My Most Annoying Writing Tics (Any of These Yours?)
I spent last weekend going through my novel, The Bonne Chance Bakery. My agent is about to submit it to some editors again and she suggested I might want to read through it. I hadn’t looked at it since last August, when I rewrote it. So I said, yeah, I’d take a glance.
I’m really happy with the overall state of the book. The rewrite I did last summer is the best yet, reversing some of the horror of the previous revision and adding in new dimensions to the characters and story. But I could not believe some of the terrible mistakes I repeatedly made. I offer them to you as cautionary examples. Such as:
–My main character, Madeleine, waffles. She says things like, I was fairly certain, when she could just use the word certain. Or, it seemed a bit like. C’mon, Mad, be direct! All her statements are modified, pacified, dumbed down, softened. (Have to admit, I was on the lookout for this because I’d read in The Bestseller Code that characters in bestselling novels were strong, direct, not afraid to have opinions or take action. Once I started looking for how Mad acted, I cringed over and over again at how she weakened herself.)

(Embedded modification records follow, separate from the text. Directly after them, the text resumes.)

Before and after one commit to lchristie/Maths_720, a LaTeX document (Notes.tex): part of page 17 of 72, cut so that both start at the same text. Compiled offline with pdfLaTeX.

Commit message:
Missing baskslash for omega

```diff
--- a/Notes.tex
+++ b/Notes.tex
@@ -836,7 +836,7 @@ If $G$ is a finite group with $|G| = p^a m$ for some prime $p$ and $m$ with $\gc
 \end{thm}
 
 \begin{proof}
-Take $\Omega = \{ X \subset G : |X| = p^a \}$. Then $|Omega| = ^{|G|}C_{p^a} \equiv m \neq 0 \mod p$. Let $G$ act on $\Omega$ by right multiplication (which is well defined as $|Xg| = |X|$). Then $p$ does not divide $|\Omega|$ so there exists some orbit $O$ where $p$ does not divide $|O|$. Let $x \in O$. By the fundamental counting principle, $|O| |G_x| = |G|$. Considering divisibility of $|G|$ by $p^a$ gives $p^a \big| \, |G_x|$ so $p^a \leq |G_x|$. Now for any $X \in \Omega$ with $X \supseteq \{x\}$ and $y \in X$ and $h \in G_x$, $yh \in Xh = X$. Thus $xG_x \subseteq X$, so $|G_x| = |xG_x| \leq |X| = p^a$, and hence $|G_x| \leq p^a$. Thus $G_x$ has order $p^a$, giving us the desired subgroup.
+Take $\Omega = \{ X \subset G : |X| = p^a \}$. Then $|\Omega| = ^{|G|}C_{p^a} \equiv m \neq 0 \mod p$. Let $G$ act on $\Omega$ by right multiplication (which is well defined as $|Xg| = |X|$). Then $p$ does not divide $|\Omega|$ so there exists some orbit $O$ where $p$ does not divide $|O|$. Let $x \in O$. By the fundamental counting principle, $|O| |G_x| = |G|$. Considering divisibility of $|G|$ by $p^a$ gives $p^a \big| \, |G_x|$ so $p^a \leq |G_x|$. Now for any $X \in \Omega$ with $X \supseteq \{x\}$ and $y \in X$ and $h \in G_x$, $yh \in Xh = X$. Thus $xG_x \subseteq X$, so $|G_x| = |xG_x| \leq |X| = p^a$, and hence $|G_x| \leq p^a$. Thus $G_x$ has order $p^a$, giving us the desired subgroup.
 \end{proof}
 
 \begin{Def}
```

–I over explain. Instead of trusting the reader to get it, already, I hit them over the head with what I’m telling them. Over and over again.

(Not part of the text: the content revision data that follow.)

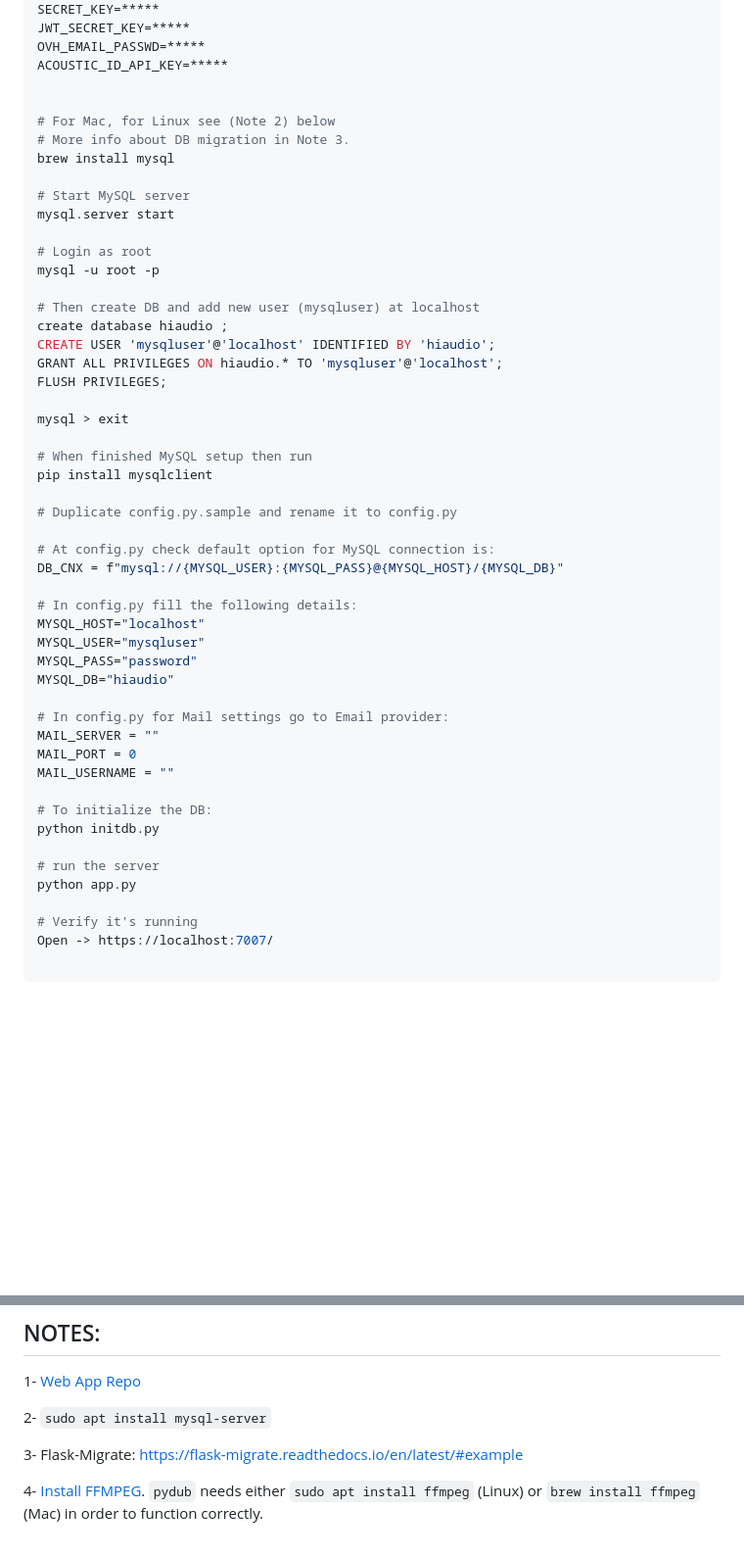
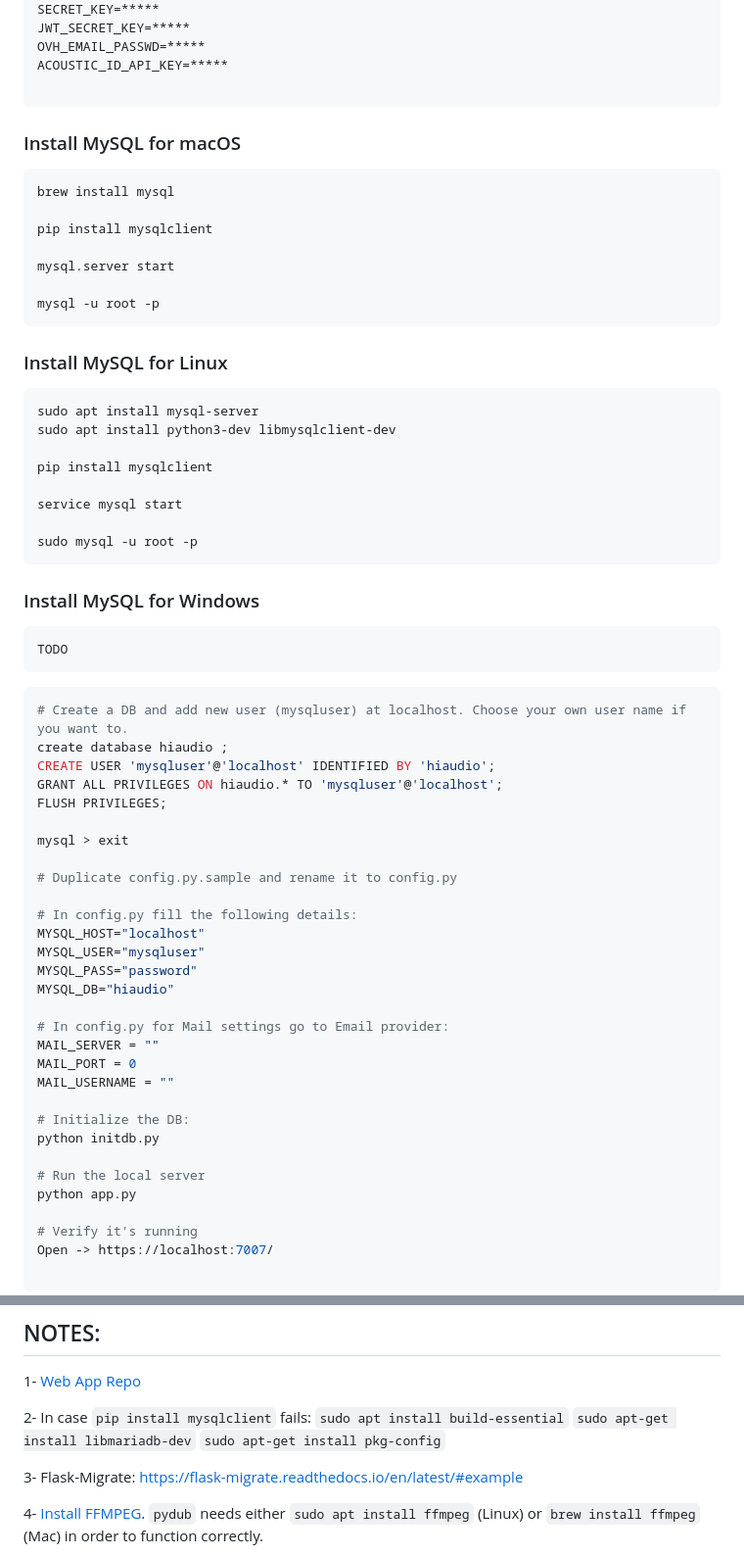
Before and after one commit to idsinge/hiaudio_backend, a Markdown page: README.md, 2 parts joined by grey strips. Shown: that part at 98% size. Drawn GitHub-style; blank space fills up the shorter version.

Commit message:
update readme with linux steps for mysql

````diff
--- a/README.md
+++ b/README.md
@@ -46,18 +46,38 @@ JWT_SECRET_KEY=*****
 OVH_EMAIL_PASSWD=*****
 ACOUSTIC_ID_API_KEY=*****
 
+```
+### Install MySQL for macOS
 
-# For Mac, for Linux see (Note 2) below
-# More info about DB migration in Note 3.
+```bash
 brew install mysql
 
-# Start MySQL server
+pip install mysqlclient
+
 mysql.server start
 
-# Login as root
 mysql -u root -p
+```
 
-# Then create DB and add new user (mysqluser) at localhost
+### Install MySQL for Linux
+```bash
+sudo apt install mysql-server
+sudo apt install python3-dev libmysqlclient-dev
+
+pip install mysqlclient
+
+service mysql start
+
+sudo mysql -u root -p
+```
+
+### Install MySQL for Windows
+```bash
+TODO
+```
+
+```bash
+# Create a DB and add new user (mysqluser) at localhost. Choose your own user name if you want to.
 create database hiaudio ;
 CREATE USER 'mysqluser'@'localhost' IDENTIFIED BY 'hiaudio';
 GRANT ALL PRIVILEGES ON hiaudio.* TO 'mysqluser'@'localhost';
@@ -65,13 +85,7 @@ FLUSH PRIVILEGES;
 
 mysql > exit
 
-# When finished MySQL setup then run
-pip install mysqlclient
-
 # Duplicate config.py.sample and rename it to config.py
-
-# At config.py check default option for MySQL connection is:
-DB_CNX = f"mysql://{MYSQL_USER}:{MYSQL_PASS}@{MYSQL_HOST}/{MYSQL_DB}"
 
 # In config.py fill the following details:
 MYSQL_HOST="localhost"
@@ -84,10 +98,10 @@ MAIL_SERVER = ""
 MAIL_PORT = 0
 MAIL_USERNAME = ""
 
-# To initialize the DB:
+# Initialize the DB:
 python initdb.py
 
-# run the server
+# Run the local server
 python app.py
 
 # Verify it's running
@@ -165,7 +179,10 @@ python process_audio_thread/process_audio_thread.py
 ## NOTES:
 1- [Web App Repo](https://github.com/idsinge/hiaudio_webapp)
 
-2- `sudo apt install mysql-server`
+2- In case `pip install mysqlclient` fails:
+`sudo apt install build-essential`
+`sudo apt-get install libmariadb-dev`
+`sudo apt-get install pkg-config`
 
 3- Flask-Migrate: https://flask-migrate.readthedocs.io/en/latest/#example
 
````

–I write one sentence too many. (Similar to above.) I’ve written what I need to write, and then I write more. Sigh. JUST IN CASE YOU DIDN’T GET IT.
–I tell, then show.

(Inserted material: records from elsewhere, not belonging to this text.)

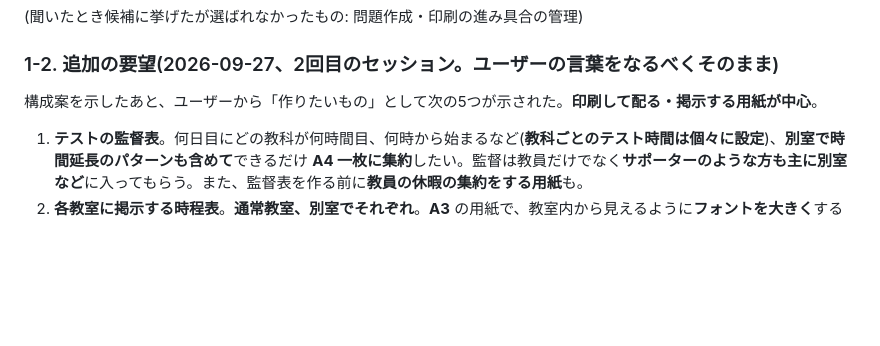
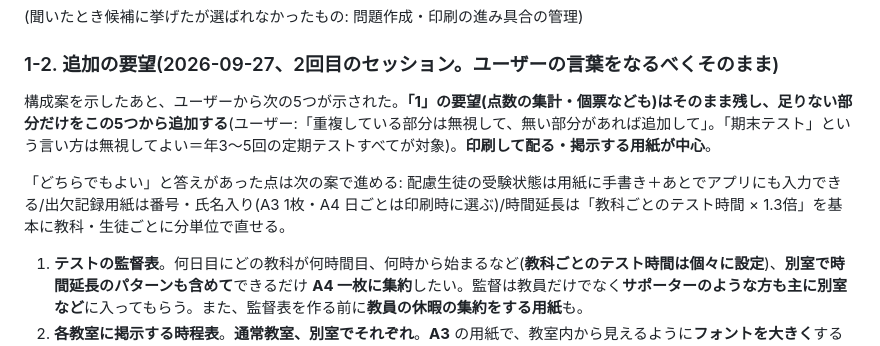
Before and after one commit to soichiroteacher/exam-manager, a Markdown page: HANDOFF.md, the part around the change. Drawn GitHub-style; blank space fills up the shorter version.

Commit message:
HANDOFF: 追加の要望は既存の要望に足す形と記録
Co-Authored-By: Claude Opus 5.5 <noreply@anthropic.com>

```diff
--- a/HANDOFF.md
+++ b/HANDOFF.md
@@ -24,7 +24,9 @@
 
 ### 1-2. 追加の要望(2026-09-27、2回目のセッション。ユーザーの言葉をなるべくそのまま)
 
-構成案を示したあと、ユーザーから「作りたいもの」として次の5つが示された。**印刷して配る・掲示する用紙が中心**。
+構成案を示したあと、ユーザーから次の5つが示された。**「1」の要望(点数の集計・個票なども)はそのまま残し、足りない部分だけをこの5つから追加する**(ユーザー:「重複している部分は無視して、無い部分があれば追加して」。「期末テスト」という言い方は無視してよい＝年3〜5回の定期テストすべてが対象)。**印刷して配る・掲示する用紙が中心**。
+
+「どちらでもよい」と答えがあった点は次の案で進める: 配慮生徒の受験状態は用紙に手書き＋あとでアプリにも入力できる/出欠記録用紙は番号・氏名入り(A3 1枚・A4 日ごとは印刷時に選ぶ)/時間延長は「教科ごとのテスト時間 × 1.3倍」を基本に教科・生徒ごとに分単位で直せる。
 
 1. **テストの監督表**。何日目にどの教科が何時間目、何時から始まるなど(**教科ごとのテスト時間は個々に設定**)、**別室で時間延長のパターンも含めて**できるだけ **A4 一枚に集約**したい。監督は教員だけでなく**サポーターのような方も主に別室など**に入ってもらう。また、監督表を作る前に**教員の休暇の集約をする用紙**も。
 2. **各教室に掲示する時程表**。**通常教室、別室でそれぞれ**。**A3** の用紙で、教室内から見えるように**フォントを大きく**するため、**日にちごとに1枚**用意するイメージ。
```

My clients are laughing as they read this, because I would never let them get away with doing any of these things! I was never able to see them before because I was too close to it. Oh, and let us not forget the Wordstrumpet Hall of Fame for words that are used so many times they need a new warranty:
At this moment
And (swear to God, I start every other sentence with it)
In order to
One of the things I found helpful was paying attention to the Word grammar suggestions. Sometimes they are laughable off the mark, but they also showed me how often I used “in order to” when “to” would do just fine. And there may have been a few unforunate instances of using not one, but two adverbs together in a sentence. Such as really miserably. Oh God, I’m hiding under my desk at the thought!
The moral of the story is twofold: letting your work sit for a while is a good thing, and yes, those people at Microsoft know at least a few things. Or, use whatever tools you got!
What’s your worst writing habit? Leave a comment so we can revel in it together.
And please don’t forget connection calls! I’m loving connecting with you guys. You can go here and book an appointment directly.
Photo by clix.